--- WORK REQUIRED ---
Where the lines below hold images, skip those and copy every word exactly.

--- RECORDS FOR THE EXERCISE ---
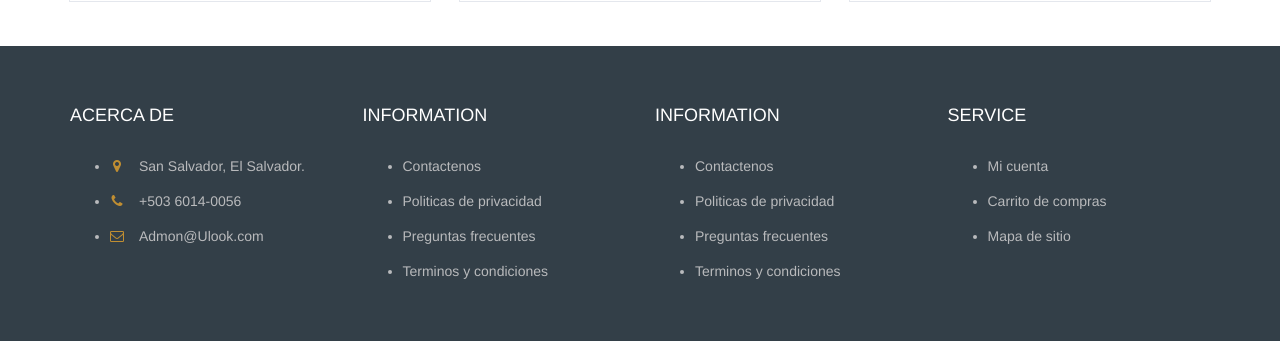
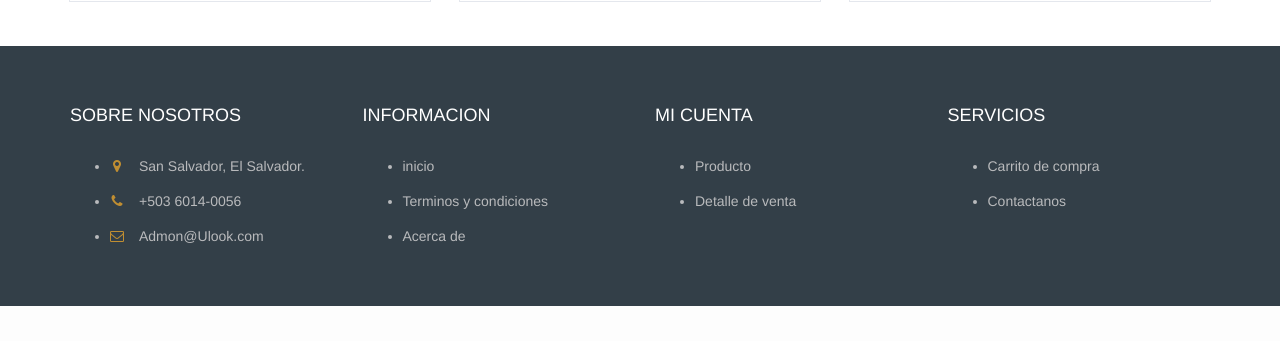
Before and after one commit to rodval/proyectoProgra, a PHP site: page / in a window 1280 px wide. Shown: the part 1398-1739 px from the top of the page. After the commit the page ends 1704 px from the top, so only its background shows below. Run offline with PHP 8.4, Linux system fonts and the light colour scheme; data comes from the database, SQL or seed files in the repository.

```diff
--- a/vistas/componentes/footer.php
+++ b/vistas/componentes/footer.php
@@ -4,7 +4,7 @@
             <div class="row">
                 <div class="col-md-3 col-xs-6">
                     <div class="footer">
-                        <h3 class="footer-title">Acerca de</h3>
+                        <h3 class="footer-title">Sobre nosotros</h3>
 
                         <ul class="footer-links">
                             <li><a href="#"><i class="fa fa-map-marker"></i>San Salvador, El Salvador.</a></li>
@@ -15,33 +15,29 @@
                 </div>
                 <div class="col-md-3 col-xs-6">
                     <div class="footer">
-                        <h3 class="footer-title">Information</h3>
+                        <h3 class="footer-title">Informacion</h3>
                         <ul class="footer-links">
-                            <li><a href="#">Contactenos</a></li>
-                            <li><a href="#">Politicas de privacidad</a></li>
-                            <li><a href="#">Preguntas frecuentes</a></li>
+                            <li><a href="#">inicio</a></li>
                             <li><a href="#">Terminos y condiciones</a></li>
+                            <li><a href="#">Acerca de</a></li>
                         </ul>
                     </div>
                 </div>
                 <div class="col-md-3 col-xs-6">
                     <div class="footer">
-                        <h3 class="footer-title">Information</h3>
+                        <h3 class="footer-title">Mi cuenta</h3>
                         <ul class="footer-links">
-                            <li><a href="#">Contactenos</a></li>
-                            <li><a href="#">Politicas de privacidad</a></li>
-                            <li><a href="#">Preguntas frecuentes</a></li>
-                            <li><a href="#">Terminos y condiciones</a></li>
+                            <li><a href="#">Producto</a></li>
+                            <li><a href="#">Detalle de venta</a></li>
                         </ul>
                     </div>
                 </div>
                 <div class="col-md-3 col-xs-6">
                     <div class="footer">
-                        <h3 class="footer-title">Service</h3>
+                        <h3 class="footer-title">Servicios</h3>
                         <ul class="footer-links">
-                            <li><a href="#">Mi cuenta</a></li>
-                            <li><a href="#">Carrito de compras</a></li>
-                            <li><a href="#">Mapa de sitio</a></li>
+                            <li><a href="#">Carrito de compra</a></li>
+                            <li><a href="#">Contactanos</a></li>
                         </ul>
                     </div>
                 </div>
```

--- SOLUTION TO THIS PROBLEM ---
Before and after one commit to rodval/proyectoProgra, a PHP site: page / in a window 1280 px wide. Shown: the part 1398-1739 px from the top of the page. After the commit the page ends 1704 px from the top, so only its background shows below. Run offline with PHP 8.4, Linux system fonts and the light colour scheme; data comes from the database, SQL or seed files in the repository.

```diff
--- a/vistas/componentes/footer.php
+++ b/vistas/componentes/footer.php
@@ -4,7 +4,7 @@
             <div class="row">
                 <div class="col-md-3 col-xs-6">
                     <div class="footer">
-                        <h3 class="footer-title">Acerca de</h3>
+                        <h3 class="footer-title">Sobre nosotros</h3>
 
                         <ul class="footer-links">
                             <li><a href="#"><i class="fa fa-map-marker"></i>San Salvador, El Salvador.</a></li>
@@ -15,33 +15,29 @@
                 </div>
                 <div class="col-md-3 col-xs-6">
                     <div class="footer">
-                        <h3 class="footer-title">Information</h3>
+                        <h3 class="footer-title">Informacion</h3>
                         <ul class="footer-links">
-                            <li><a href="#">Contactenos</a></li>
-                            <li><a href="#">Politicas de privacidad</a></li>
-                            <li><a href="#">Preguntas frecuentes</a></li>
+                            <li><a href="#">inicio</a></li>
                             <li><a href="#">Terminos y condiciones</a></li>
+                            <li><a href="#">Acerca de</a></li>
                         </ul>
                     </div>
                 </div>
                 <div class="col-md-3 col-xs-6">
                     <div class="footer">
-                        <h3 class="footer-title">Information</h3>
+                        <h3 class="footer-title">Mi cuenta</h3>
                         <ul class="footer-links">
-                            <li><a href="#">Contactenos</a></li>
-                            <li><a href="#">Politicas de privacidad</a></li>
-                            <li><a href="#">Preguntas frecuentes</a></li>
-                            <li><a href="#">Terminos y condiciones</a></li>
+                            <li><a href="#">Producto</a></li>
+                            <li><a href="#">Detalle de venta</a></li>
                         </ul>
                     </div>
                 </div>
                 <div class="col-md-3 col-xs-6">
                     <div class="footer">
-                        <h3 class="footer-title">Service</h3>
+                        <h3 class="footer-title">Servicios</h3>
                         <ul class="footer-links">
-                            <li><a href="#">Mi cuenta</a></li>
-                            <li><a href="#">Carrito de compras</a></li>
-                            <li><a href="#">Mapa de sitio</a></li>
+                            <li><a href="#">Carrito de compra</a></li>
+                            <li><a href="#">Contactanos</a></li>
                         </ul>
                     </div>
                 </div>
```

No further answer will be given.